The bench, led by Chief Justice of India DY Chandrachud, indicated that the petition would be tagged with an earlier case that addressed the issue of election freebies (Ashwini Upadhyayv Union of India, Writ Petition (Civil) 43 of 2022), which was referred to a three-judge bench in August 2022.
*The Petitioner’s Argument
The petitioner, Bhattulal Jain, argued that despite the precarious financial situations of Rajasthan and Madhya Pradesh, as evidenced by reports from the Reserve Bank of India, the Chief Ministers of these states have announced cash benefits a few months ahead of the upcoming assembly elections scheduled for the end of this year. The petitioner emphasized that the situation in Madhya Pradesh is so dire that the state has mortgaged public properties to secure loans.
In response to the petitioner’s contentions, Chief Justice DY Chandrachud asked, “Before elections, all kinds of promises are made. Can we control them?”
The petitioner’s counsel responded by asserting the need to draw a line between what constitutes the public interest and what does not. The counsel emphasized the contentious nature of distributing cash benefits, stating, “Nothing is more atrocious than permitting the government to Distribute cash. Six months before elections, these things start. Ultimately, the burden falls on the tax-paying citizens of this country.”

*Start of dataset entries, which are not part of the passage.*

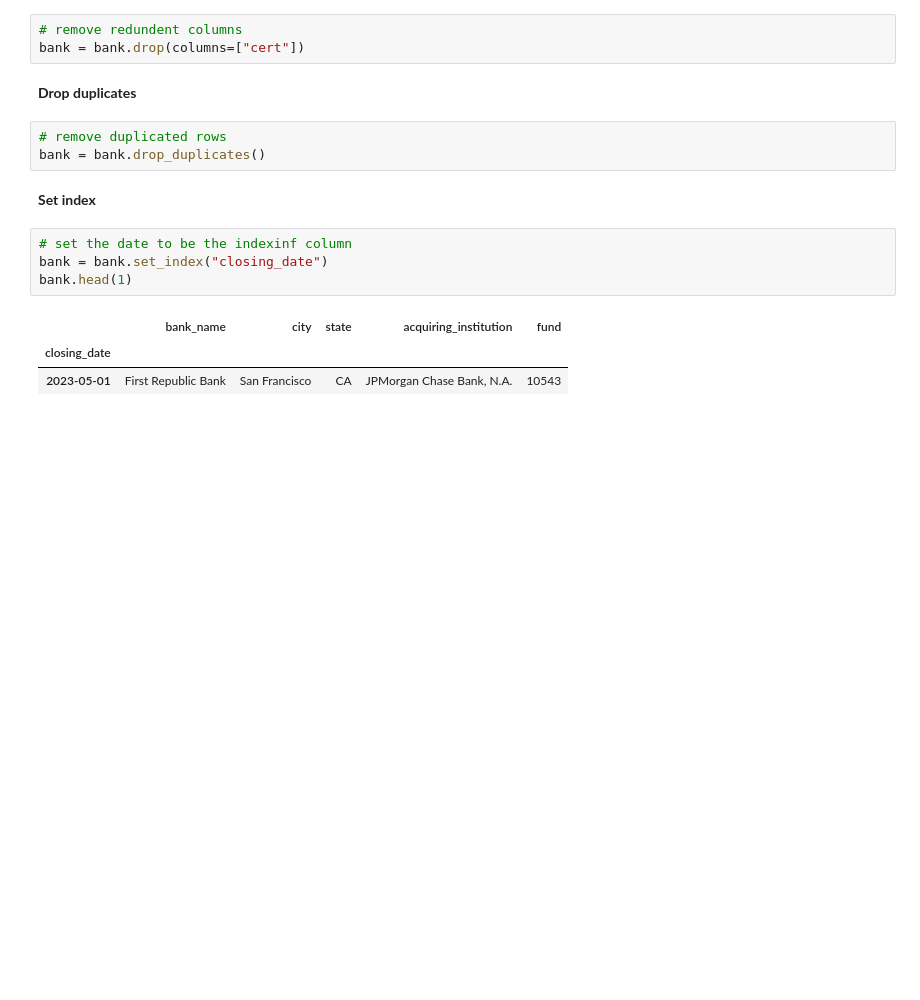
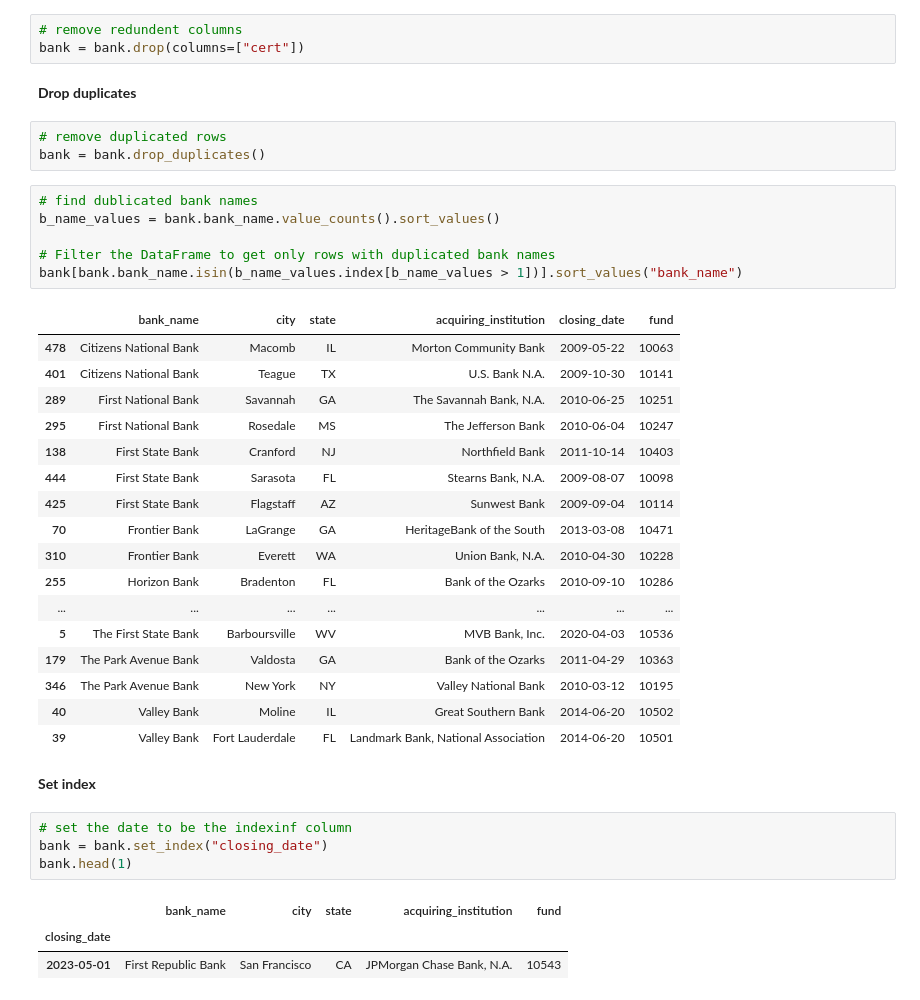
Before and after one commit to MigashaneVictoire/bank_failure, a Jupyter notebook: wrangle.ipynb, the cells around one changed output. Saved outputs shown, nothing was run; the diff lists cells and outputs as text; blank space fills up the shorter version.

```diff
--- a/wrangle.ipynb
+++ b/wrangle.ipynb
@@ -161,6 +164,30 @@ bank = bank.drop(columns=["cert"])
 # %%
 # remove duplicated rows
 bank = bank.drop_duplicates()
+# %%
+# find dublicated bank names
+b_name_values = bank.bank_name.value_counts().sort_values()
+
+# Filter the DataFrame to get only rows with duplicated bank names
+bank[bank.bank_name.isin(b_name_values.index[b_name_values > 1])].sort_values("bank_name")
+# %% [output]
+|  | bank_name | city | state | acquiring_institution | closing_date | fund |
+| 478 | Citizens National Bank | Macomb | IL | Morton Community Bank | 2009-05-22 | 10063 |
+| 401 | Citizens National Bank | Teague | TX | U.S. Bank N.A. | 2009-10-30 | 10141 |
+| 289 | First National Bank | Savannah | GA | The Savannah Bank, N.A. | 2010-06-25 | 10251 |
+| 295 | First National Bank | Rosedale | MS | The Jefferson Bank | 2010-06-04 | 10247 |
+| 138 | First State Bank | Cranford | NJ | Northfield Bank | 2011-10-14 | 10403 |
+| 444 | First State Bank | Sarasota | FL | Stearns Bank, N.A. | 2009-08-07 | 10098 |
+| 425 | First State Bank | Flagstaff | AZ | Sunwest Bank | 2009-09-04 | 10114 |
+| 70 | Frontier Bank | LaGrange | GA | HeritageBank of the South | 2013-03-08 | 10471 |
+| 310 | Frontier Bank | Everett | WA | Union Bank, N.A. | 2010-04-30 | 10228 |
+| 255 | Horizon Bank | Bradenton | FL | Bank of the Ozarks | 2010-09-10 | 10286 |
+| ... | ... | ... | ... | ... | ... | ... |
+| 5 | The First State Bank | Barboursville | WV | MVB Bank, Inc. | 2020-04-03 | 10536 |
+| 179 | The Park Avenue Bank | Valdosta | GA | Bank of the Ozarks | 2011-04-29 | 10363 |
+| 346 | The Park Avenue Bank | New York | NY | Valley National Bank | 2010-03-12 | 10195 |
+| 40 | Valley Bank | Moline | IL | Great Southern Bank | 2014-06-20 | 10502 |
+| 39 | Valley Bank | Fort Lauderdale | FL | Landmark Bank, National Association | 2014-06-20 | 10501 |
 # %% [markdown]
 **Set index**
 # %%
```
Also changed, not shown: parts of 14 cells of this notebook, 1 other file.
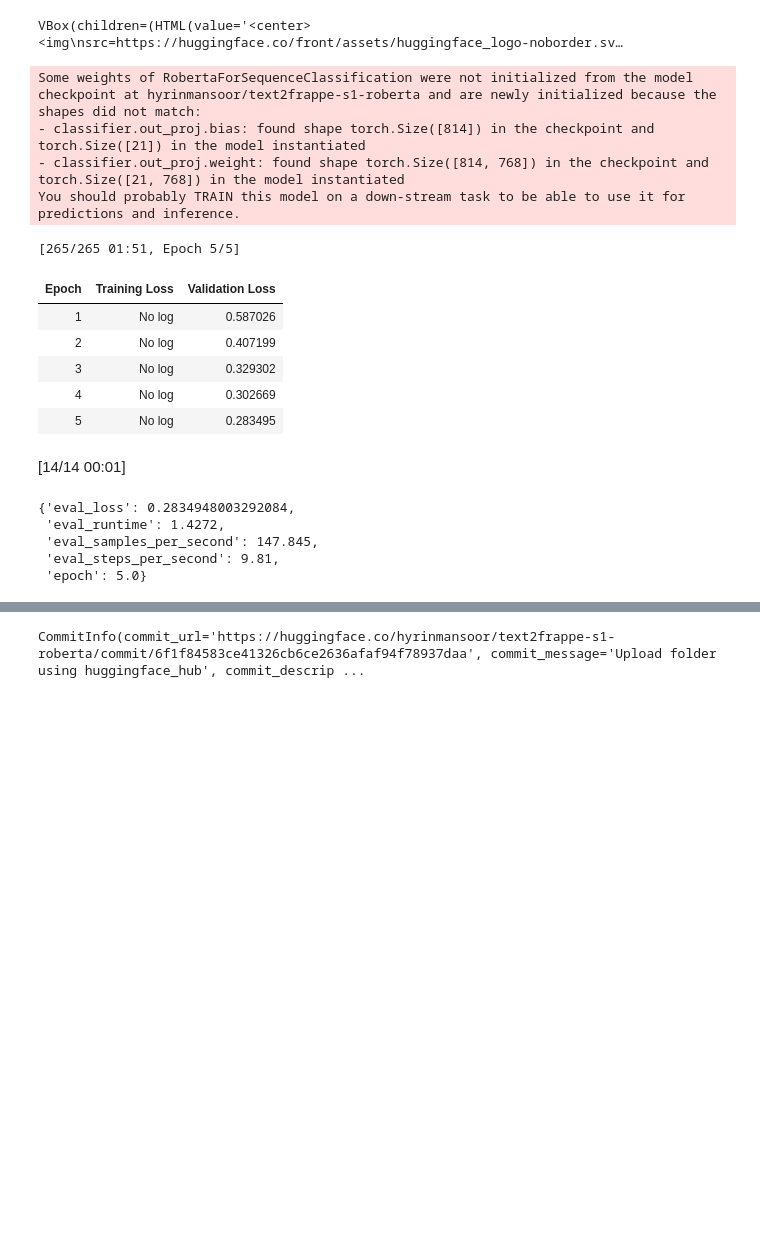
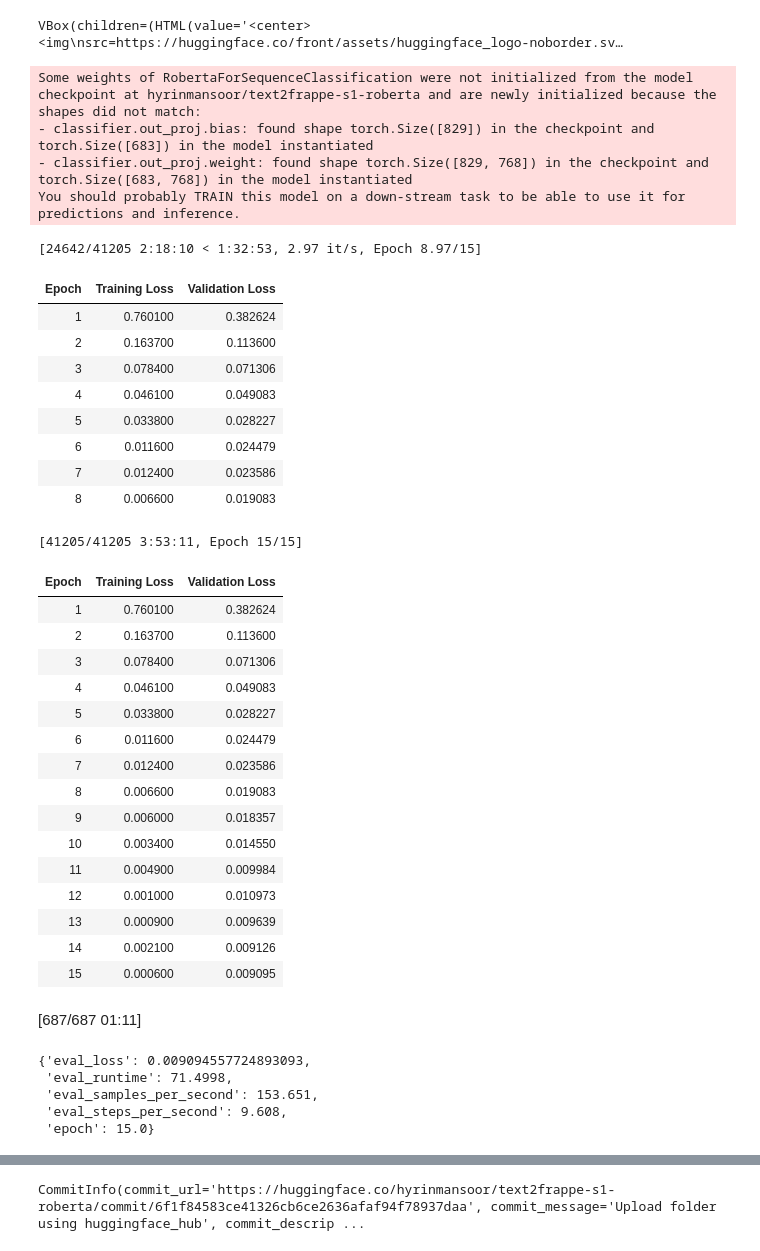
Before and after one commit to ERPGulf/changAI, a Jupyter notebook: changai/notebooks/s1_roberta.ipynb, the cells around one changed output, grey strips where cells are left out. Drawn from its saved outputs; the diff is of its cells as text; code cells hidden in the pictures; blank space fills up the shorter version.

```diff
--- a/changai/notebooks/s1_roberta.ipynb
+++ b/changai/notebooks/s1_roberta.ipynb
@@ -26,6 +41,6 @@ Successfully installed nvidia-cublas-cu12-12.4.5.8 nvidia-cuda-cupti-cu12-12.4.1
 # %%
 import json
-with open('/content/roberta data v1.json') as f:
+with open('/content/combined_output_v1.json') as f:
     raw_data = json.load(f)
 # %%
 from datasets import Dataset
@@ -49,12 +64,12 @@ print(train_dataset.column_names)
 # %% [output]
 ['input', 'output']
 # %%
-doctypes = sorted(list(set([record['output'] for record in raw_data])))
+doctypes = sorted(list(set([','.join(record['output']) if isinstance(record['output'], list) else record['output'] for record in raw_data])))
 
 label2id = {label: idx for idx, label in enumerate(doctypes)}
 id2label = {idx: label for label, idx in label2id.items()}
 def encode_labels(example):
-    example['label'] = label2id[example['output']]
+    example['label'] = label2id[','.join(example['output']) if isinstance(example['output'], list) else example['output']]
     return example
 
 train_dataset = train_dataset.map(encode_labels)
@@ -75,21 +90,3 @@ with open("doctype_mapping.csv", "w", newline="", encoding="utf-8") as file:
 print("Saved as doctype_mapping.csv")
 # %% [output]
 Saved as doctype_mapping.csv
-# %%
-# As for now we are not working on the multi doctypes questions, roberto can be trained on that case later to predict multi labels.
-def is_single_doctype(example):
-    output = example['output']
-    # If output is a list (bad), or output contains ',' or ' and '
-    if isinstance(output, list):
-        return False
-    if ',' in output or ' and ' in output.lower():
-        return False
-    return True
-
-# Filter train and val datasets
-train_dataset = train_dataset.filter(is_single_doctype)
-val_dataset = val_dataset.filter(is_single_doctype)
-
-# Check sizes after cleaning
-print("Train size after cleaning:", len(train_dataset))
-print("Validation size after cleaning:", len(val_dataset))
@@ -138,57 +135,76 @@ model = AutoModelForSequenceClassification.from_pretrained(model_name)
 from transformers import Trainer, TrainingArguments, AutoModelForSequenceClassification
 
 training_args = TrainingArguments(
-    output_dir="/content/drive/MyDrive/Changai/S1/Model",
+    output_dir="/content/drive/MyDrive/Changai/S1/Model/Model1",
     eval_strategy="epoch",
     learning_rate=2e-5,
     per_device_train_batch_size=16,
     per_device_eval_batch_size=16,
-    num_train_epochs=5,
+    num_train_epochs=15,
     weight_decay=0.01,
     save_total_limit=2,
     save_strategy="epoch",
     report_to="none"
 )
 
 # Load the model with the correct number of labels and mappings
 model_name = "hyrinmansoor/text2frappe-s1-roberta"
 model = AutoModelForSequenceClassification.from_pretrained(
     model_name,
-    num_labels=len(doctypes), # Pass the number of labels
     id2label=id2label,       # Pass the id2label mapping
     label2id=label2id ,
     ignore_mismatched_sizes=True# Pass the label2id mapping
 )
 
 # Create Trainer instance
 trainer = Trainer(
     model=model,
     args=training_args,
     train_dataset=tokenized_train,
     eval_dataset=tokenized_val
 )
 
 # Train the model
 trainer.train()
 
 # Evaluate the model
 trainer.evaluate()
 # %% [output]
 Some weights of RobertaForSequenceClassification were not initialized from the model checkpoint at hyrinmansoor/text2frappe-s1-roberta and are newly initialized because the shapes did not match:
-- classifier.out_proj.bias: found shape torch.Size([814]) in the checkpoint and torch.Size([21]) in the model instantiated
-- classifier.out_proj.weight: found shape torch.Size([814, 768]) in the checkpoint and torch.Size([21, 768]) in the model instantiated
+- classifier.out_proj.bias: found shape torch.Size([829]) in the checkpoint and torch.Size([683]) in the model instantiated
+- classifier.out_proj.weight: found shape torch.Size([829, 768]) in the checkpoint and torch.Size([683, 768]) in the model instantiated
 You should probably TRAIN this model on a down-stream task to be able to use it for predictions and inference.
-[265/265 01:51, Epoch 5/5]
+[24642/41205 2:18:10 < 1:32:53, 2.97 it/s, Epoch 8.97/15]
 | Epoch | Training Loss | Validation Loss |
-| 1 | No log | 0.587026 |
-| 2 | No log | 0.407199 |
-| 3 | No log | 0.329302 |
-| 4 | No log | 0.302669 |
-| 5 | No log | 0.283495 |
+| 1 | 0.760100 | 0.382624 |
+| 2 | 0.163700 | 0.113600 |
+| 3 | 0.078400 | 0.071306 |
+| 4 | 0.046100 | 0.049083 |
+| 5 | 0.033800 | 0.028227 |
+| 6 | 0.011600 | 0.024479 |
+| 7 | 0.012400 | 0.023586 |
+| 8 | 0.006600 | 0.019083 |
+[41205/41205 3:53:11, Epoch 15/15]
+| Epoch | Training Loss | Validation Loss |
+| 1 | 0.760100 | 0.382624 |
+| 2 | 0.163700 | 0.113600 |
+| 3 | 0.078400 | 0.071306 |
+| 4 | 0.046100 | 0.049083 |
+| 5 | 0.033800 | 0.028227 |
+| 6 | 0.011600 | 0.024479 |
+| 7 | 0.012400 | 0.023586 |
+| 8 | 0.006600 | 0.019083 |
+| 9 | 0.006000 | 0.018357 |
+| 10 | 0.003400 | 0.014550 |
+| 11 | 0.004900 | 0.009984 |
+| 12 | 0.001000 | 0.010973 |
+| 13 | 0.000900 | 0.009639 |
+| 14 | 0.002100 | 0.009126 |
+| 15 | 0.000600 | 0.009095 |
-[14/14 00:01]
+[687/687 01:11]
-{'eval_loss': 0.2834948003292084,
- 'eval_runtime': 1.4272,
- 'eval_samples_per_second': 147.845,
- 'eval_steps_per_second': 9.81,
- 'epoch': 5.0}
+{'eval_loss': 0.009094557724893093,
+ 'eval_runtime': 71.4998,
+ 'eval_samples_per_second': 153.651,
+ 'eval_steps_per_second': 9.608,
+ 'epoch': 15.0}
 # %%
```
Also changed, not shown: parts of 12 cells of this notebook.
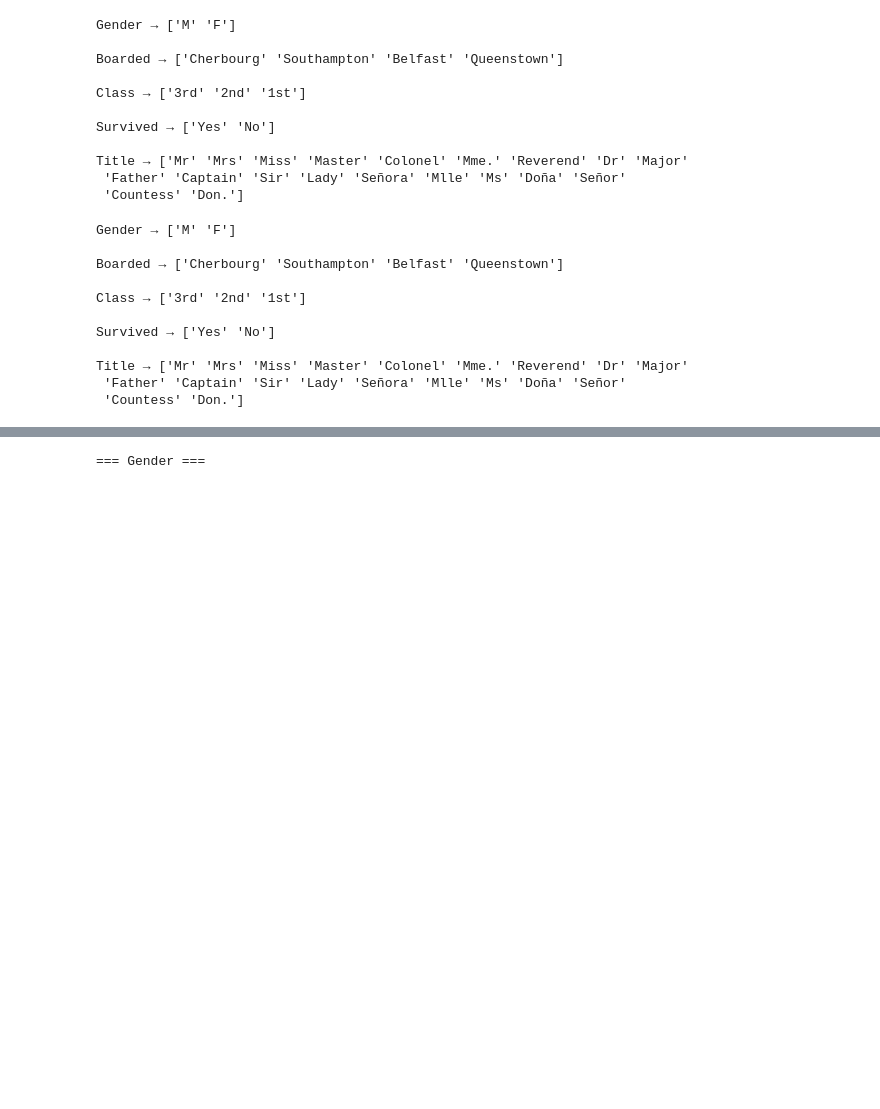
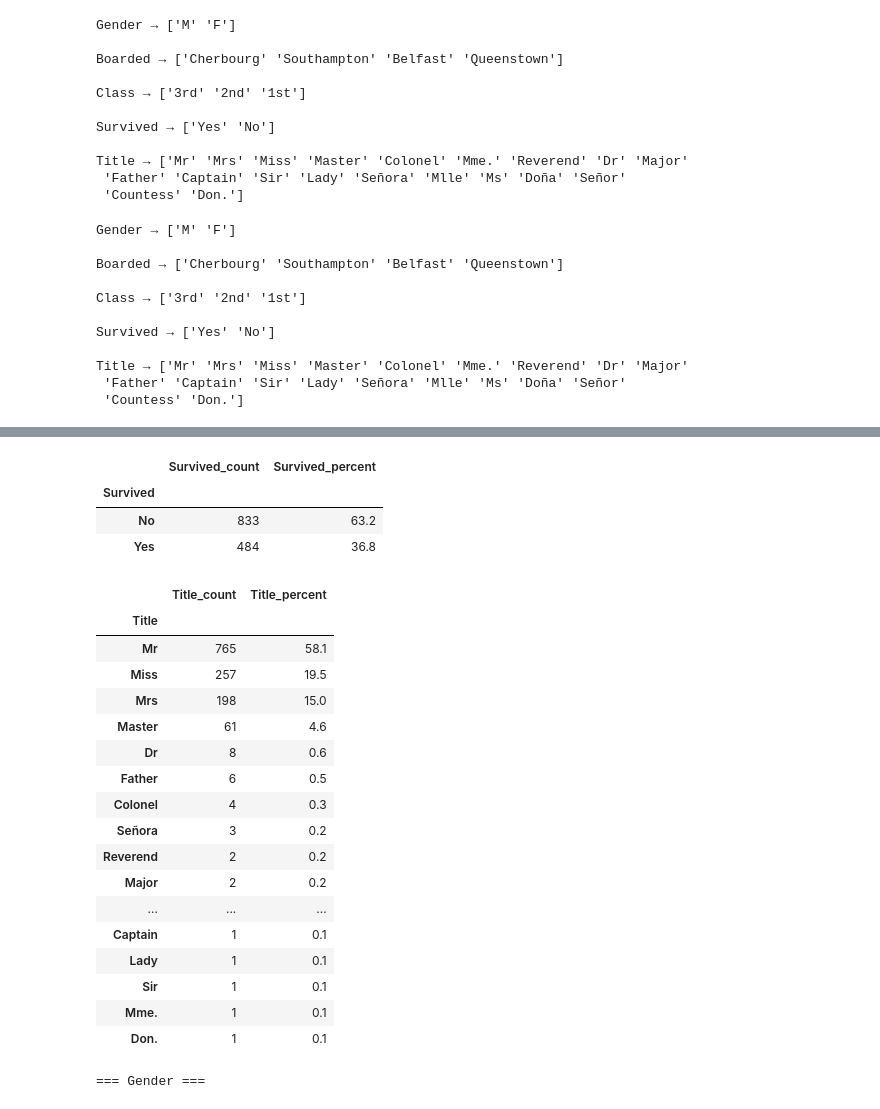
Before and after one commit to dani-aranha/BZIA_VM, a Jupyter notebook: DS/PassengersStart.ipynb, the cells around one changed output, grey strips where cells are left out. Drawn from its saved outputs; the diff is of its cells as text; code cells hidden in the pictures; blank space fills up the shorter version.

```diff
--- a/DS/PassengersStart.ipynb
+++ b/DS/PassengersStart.ipynb
@@ -101,3 +142,41 @@ Title → ['Mr' 'Mrs' 'Miss' 'Master' 'Colonel' 'Mme.' 'Reverend' 'Dr' 'Major'
+# %%
+result = pd.DataFrame({
+    "Survived_count": df["Survived"].value_counts(),
+    "Survived_percent": (df["Survived"].value_counts(normalize=True) * 100).round(1)
+})
+result.index.name = "Survived"
+result
+# %% [output]
+|  | Survived_count | Survived_percent |
+| Survived |  |  |
+| No | 833 | 63.2 |
+| Yes | 484 | 36.8 |
+# %%
+result = pd.DataFrame({
+    "Title_count": df["Title"].value_counts(),
+    "Title_percent": (df["Title"].value_counts(normalize=True) * 100).round(1)
+})
+result.index.name = "Title"
+result
+# %% [output]
+|  | Title_count | Title_percent |
+| Title |  |  |
+| Mr | 765 | 58.1 |
+| Miss | 257 | 19.5 |
+| Mrs | 198 | 15.0 |
+| Master | 61 | 4.6 |
+| Dr | 8 | 0.6 |
+| Father | 6 | 0.5 |
+| Colonel | 4 | 0.3 |
+| Señora | 3 | 0.2 |
+| Reverend | 2 | 0.2 |
+| Major | 2 | 0.2 |
+| ... | ... | ... |
+| Captain | 1 | 0.1 |
+| Lady | 1 | 0.1 |
+| Sir | 1 | 0.1 |
+| Mme. | 1 | 0.1 |
+| Don. | 1 | 0.1 |
 # %%
 # Extended to include counts:
 ### NOTE ### You don't have to do it in this exact output - can you get the answers?
```
Also changed, not shown: parts of 10 cells of this notebook, 5 other files.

The Court’s Response
The bench agreed to consider the matter further and asked the petitioners to replace the Chief Ministers of Rajasthan and Madhya Pradesh with the respective state governments in the array of parties.
The petitioner’s main contention revolved around the argument that the funds in the Consolidated Fund of India should not be utilized by a Chief Minister to “lure” voters before elections. The petition sought a declaration that promising electoral freebies using public funds to entice voters constitutes offenses of bribery and undue influence under Sections 171B and 171C of the Indian Penal Code.
Additionally, the petitioner requested the framing of guidelines to regulate Chief Ministers’ announcements of offers using consolidated funds before elections. The petition emphasized the importance of taxpayer rights in monitoring the use of public money, stating, “No government can declare free electricity, free water, or loan waivers without the approval of the legislative assembly, irrespective of which government is ruling.”
This case underscores the ongoing debate regarding the promises and incentives offered by political parties and leaders ahead of elections. The Supreme Court’s decision to issue notice and consider the matter in conjunction with a related case highlights the significance of addressing election-related practices that involve the distribution of benefits and financial incentives to voters. It remains to be seen how the court will navigate this complex issue and whether guidelines will be established to regulate such practices in the future.